What is the Role of a Party Wall Surveyor in London?

Party Wall surveyors are professionals who work to resolve any Party Wall disputes that may arise under the Party Wall etc. Act of 1996. If an adjoining homeowner consents to a Party Wall Notice, they may request a Schedule of Condition Report, which is undertaken by a Party Wall surveyor. The surveyor carries out an inspection of the adjoining owner’s property to compile a report; building works are then able to go ahead once this is complete.

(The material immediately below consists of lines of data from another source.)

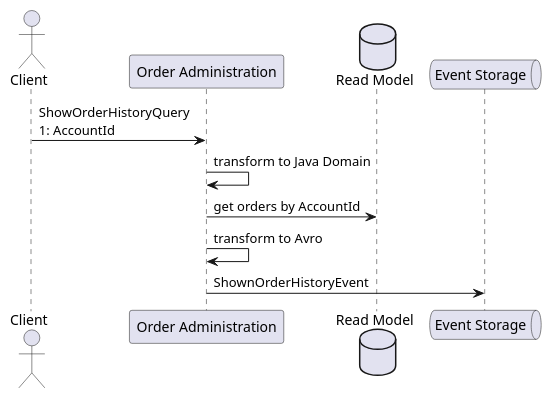
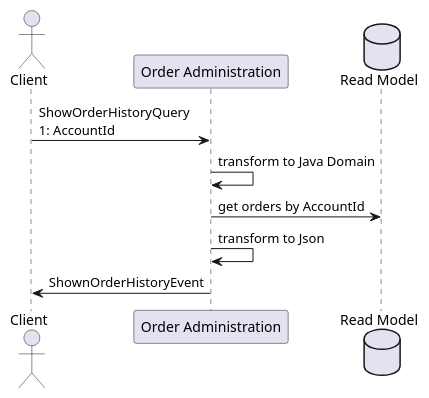
Before and after one commit to sokimaaa/order-administration: the diagram in 1-diagram/show-order-history.puml, drawn with PlantUML. The commit also changed 2 other files, not shown here.

Commit message:
update diagram

```diff
--- a/1-diagram/show-order-history.puml
+++ b/1-diagram/show-order-history.puml
@@ -1,15 +1,14 @@
 @startuml
 'https://plantuml.com/sequence-diagram
 
 actor "Client" as C
 participant "Order Administration" as OA
 database "Read Model" as RM
-queue "Event Storage" as ESG
 
 C -> OA: ShowOrderHistoryQuery\n1: AccountId
 OA -> OA: transform to Java Domain
 OA -> RM: get orders by AccountId
-OA -> OA: transform to Avro
-OA -> ESG: ShownOrderHistoryEvent
+OA -> OA: transform to Json
+OA -> C: ShownOrderHistoryEvent
 
 @enduml
```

On the other hand, the adjoining owner may dissent to the Party Wall Notice, in which case they can appoint their own Party Wall surveyor. This means that the homeowner’s Party Wall surveyor will be required to carry out a Schedule of Condition Report alongside the surveyor of the adjoining owner. The adjoining owner’s surveyor will then cross-check the Schedule of Condition Report, ensuring that it is fair and accurate. The surveyor will then draw up the Party Wall Agreement or Party Wall Award, to govern and regulate the planned building works.

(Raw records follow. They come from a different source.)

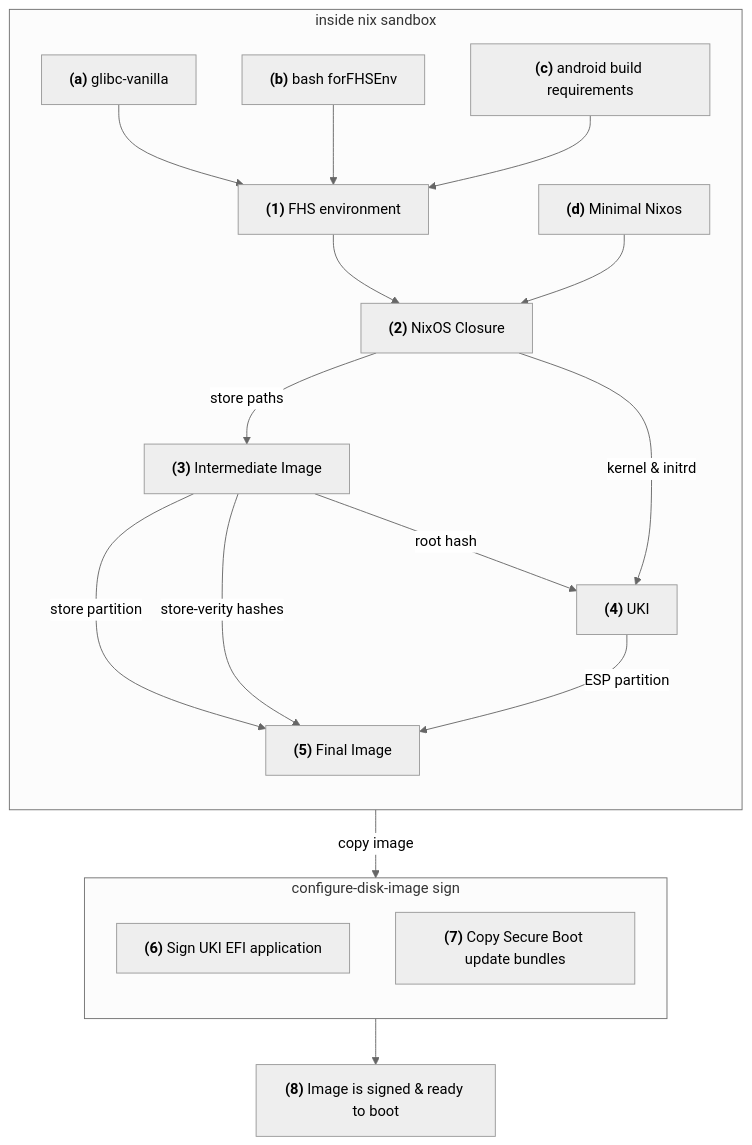
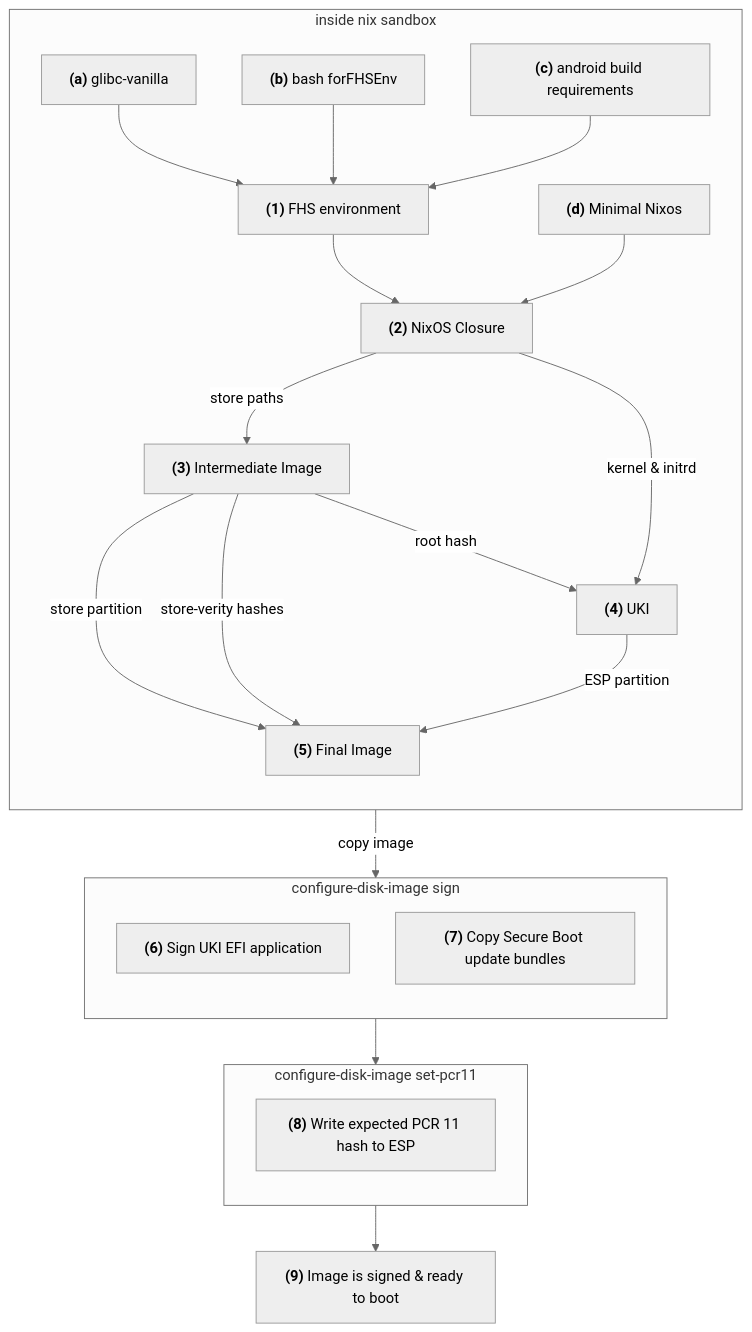
Before and after one commit to phaer/nixos-android-builder: the first of 2 diagrams in docs/docs.md, drawn with Mermaid. The commit also changed other lines of this file and 5 other files, not shown here.

First line of the commit message:
docs: update measured boot status, add set-pcr11 to build sequence, fix minor inconsistencies

```diff
--- a/docs/docs.md
+++ b/docs/docs.md
@@ -222,35 +222,41 @@
 ~~~mermaid
 ---
 config:
   theme: neutral
 ---
 flowchart TB
     subgraph nixbuild["inside nix sandbox"]
       direction TB
 
       fhsenv["<b>(1)</b> FHS environment"]
       glibc["<b>(a)</b> glibc-vanilla"] --> fhsenv 
       bash["<b>(b)</b> bash forFHSEnv"] --> fhsenv
       tools["<b>(c)</b> android build requirements"] --> fhsenv
       fhsenv --> nixos["<b>(2)</b> NixOS Closure" ]
       minimal-nixos["<b>(d)</b> Minimal Nixos"] --> nixos
       nixos -- store paths --> intermediate["<b>(3)</b> Intermediate Image" ]
       intermediate -- store partition --> final["<b>(5)</b> Final Image"]
       intermediate -- store-verity hashes --> final
       intermediate -- root hash --> uki["<b>(4)</b> UKI"]
       nixos -- kernel & initrd --> uki
       uki -- ESP partition  --> final
     end
 
     final -- copy image --> signing-script
     subgraph signing-script["configure-disk-image sign"]
       direction TB
 
       sign-uki["<b>(6)</b> Sign UKI EFI application"]
       copy-auth["<b>(7)</b> Copy Secure Boot update bundles"]
     end
 
-    signing-script --> signed
-    signed["<b>(8)</b> Image is signed & ready to boot"]
+    signing-script --> set-pcr11
+    subgraph set-pcr11["configure-disk-image set-pcr11"]
+      direction TB
+      inject-pcr11["<b>(8)</b> Write expected PCR 11 hash to ESP"]
+    end
+
+    set-pcr11 --> signed
+    signed["<b>(9)</b> Image is signed & ready to boot"]
 
 ~~~
```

Once the building owner’s work is complete, the Party Wall surveyor will then complete a check-off inspection. During this inspection, the surveyor will use the original Schedule of Condition Report to cross-check the condition of the property after work is complete to ensure that no issues or damages have arisen. If there has been damage to the adjoining property, the Party Wall surveyor may instruct the building owner to provide compensation to the adjoining homeowner for damage repairs or to arrange repair work for the damage themselves.

If you are considering undertaking work on your property that will affect the Party Wall or have a neighbour who is planning work, the process and procedures can often be confusing. It’s worth speaking to a Party Wall surveyor early in the process.

Party walls surveyor in London